- [TASK STATEMENT] Whenever the string "occupancy" turns up in a line of the data below, copy that line.

- [INFORMATION PROVIDED]
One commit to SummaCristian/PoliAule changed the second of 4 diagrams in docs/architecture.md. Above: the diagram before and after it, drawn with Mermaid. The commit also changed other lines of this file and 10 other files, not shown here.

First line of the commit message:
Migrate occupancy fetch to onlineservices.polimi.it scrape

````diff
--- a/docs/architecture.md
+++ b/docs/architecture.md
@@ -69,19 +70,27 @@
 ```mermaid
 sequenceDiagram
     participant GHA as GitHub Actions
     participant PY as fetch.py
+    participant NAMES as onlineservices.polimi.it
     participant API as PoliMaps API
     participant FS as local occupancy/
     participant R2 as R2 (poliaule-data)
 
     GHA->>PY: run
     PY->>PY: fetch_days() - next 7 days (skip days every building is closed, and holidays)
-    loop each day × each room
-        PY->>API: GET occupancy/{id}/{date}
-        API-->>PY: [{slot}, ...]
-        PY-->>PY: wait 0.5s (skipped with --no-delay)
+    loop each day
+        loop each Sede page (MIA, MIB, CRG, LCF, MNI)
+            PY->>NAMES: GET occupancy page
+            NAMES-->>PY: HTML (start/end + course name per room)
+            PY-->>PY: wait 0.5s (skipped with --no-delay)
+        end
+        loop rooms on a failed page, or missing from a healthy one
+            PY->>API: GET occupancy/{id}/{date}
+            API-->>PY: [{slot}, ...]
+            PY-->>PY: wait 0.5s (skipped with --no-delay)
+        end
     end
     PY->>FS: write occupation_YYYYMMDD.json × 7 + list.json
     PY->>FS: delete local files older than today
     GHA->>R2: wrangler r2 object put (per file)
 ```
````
...
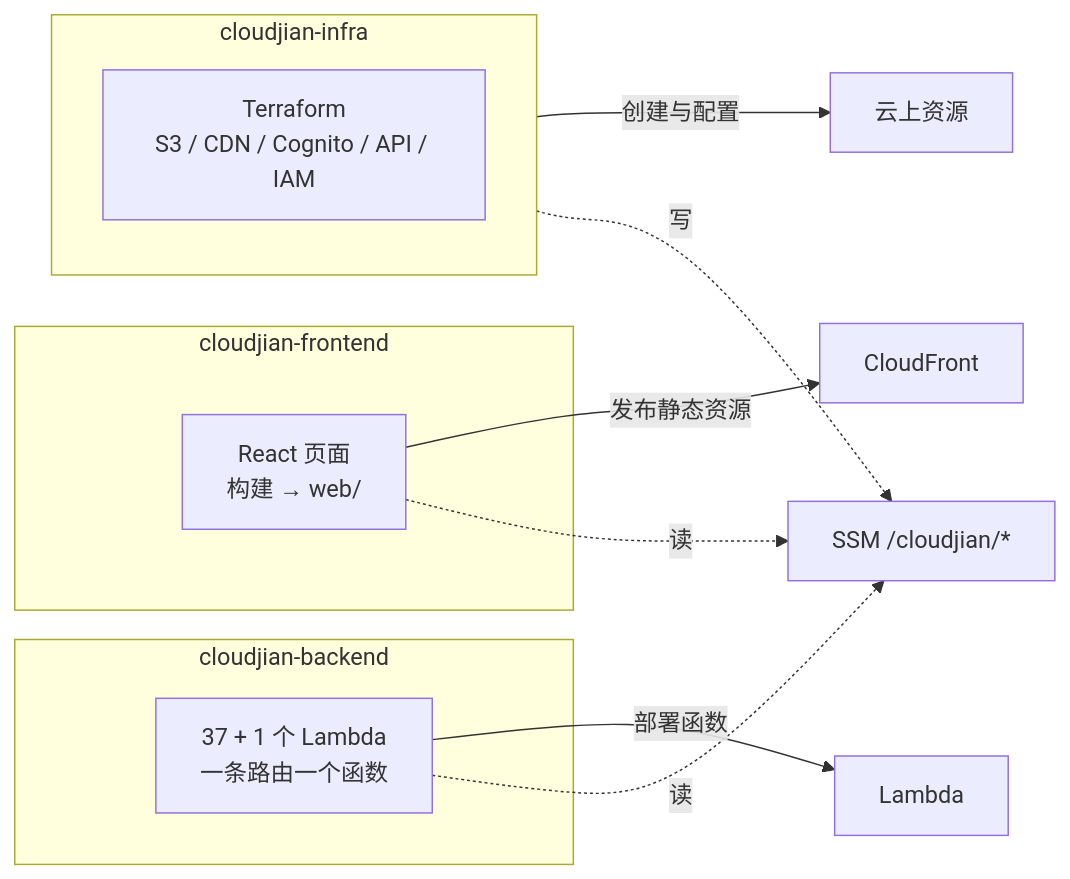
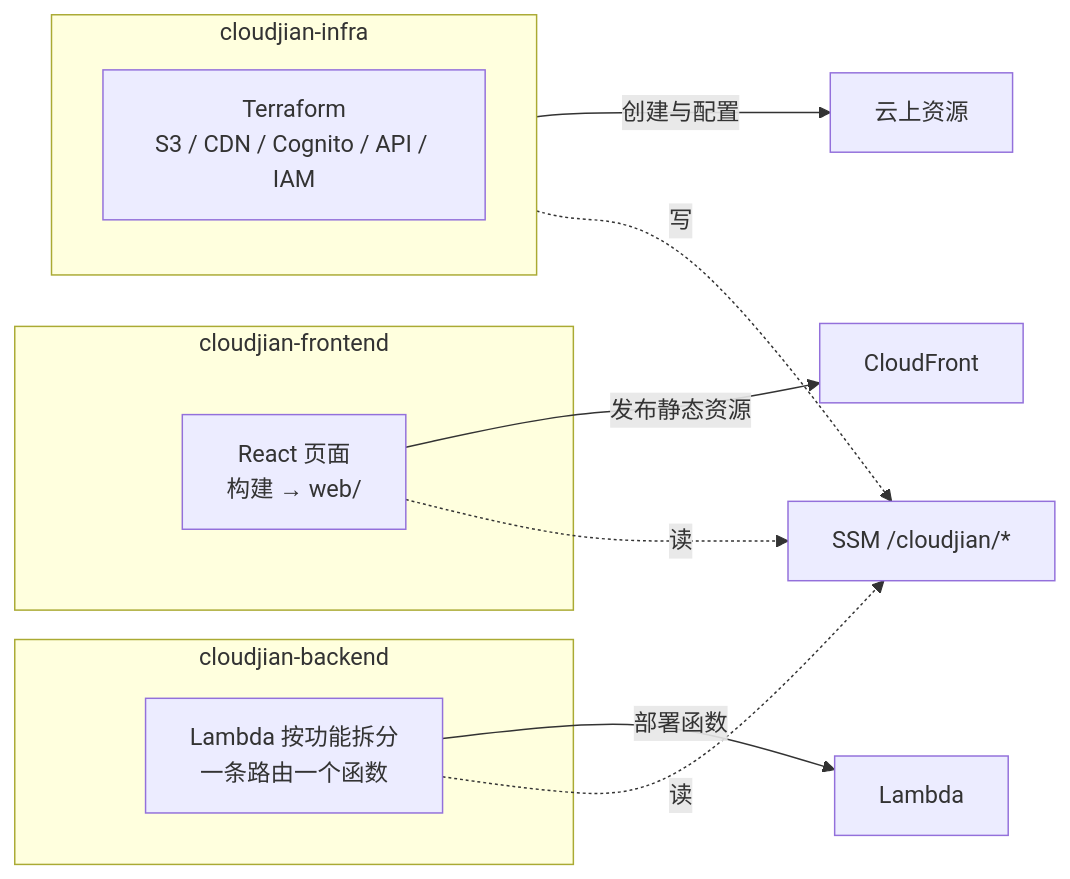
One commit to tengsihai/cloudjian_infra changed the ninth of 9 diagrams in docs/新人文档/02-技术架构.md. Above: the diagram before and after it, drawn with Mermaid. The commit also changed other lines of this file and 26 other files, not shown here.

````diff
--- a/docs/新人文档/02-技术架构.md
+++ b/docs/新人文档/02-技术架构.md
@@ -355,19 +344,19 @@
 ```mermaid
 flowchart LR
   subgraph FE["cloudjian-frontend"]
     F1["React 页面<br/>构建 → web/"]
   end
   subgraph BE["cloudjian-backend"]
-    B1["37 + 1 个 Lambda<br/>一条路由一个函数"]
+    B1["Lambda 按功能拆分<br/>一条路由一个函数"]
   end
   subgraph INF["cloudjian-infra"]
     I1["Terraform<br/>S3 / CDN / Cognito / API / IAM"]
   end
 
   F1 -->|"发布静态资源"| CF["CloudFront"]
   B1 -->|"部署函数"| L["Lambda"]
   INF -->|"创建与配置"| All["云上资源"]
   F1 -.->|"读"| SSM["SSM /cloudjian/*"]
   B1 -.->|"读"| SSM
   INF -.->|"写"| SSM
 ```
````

- [REPLY TO THE TASK]
Migrate occupancy fetch to onlineservices.polimi.it scrape
     participant FS as local occupancy/
-        PY->>API: GET occupancy/{id}/{date}
+            PY->>NAMES: GET occupancy page
+            PY->>API: GET occupancy/{id}/{date}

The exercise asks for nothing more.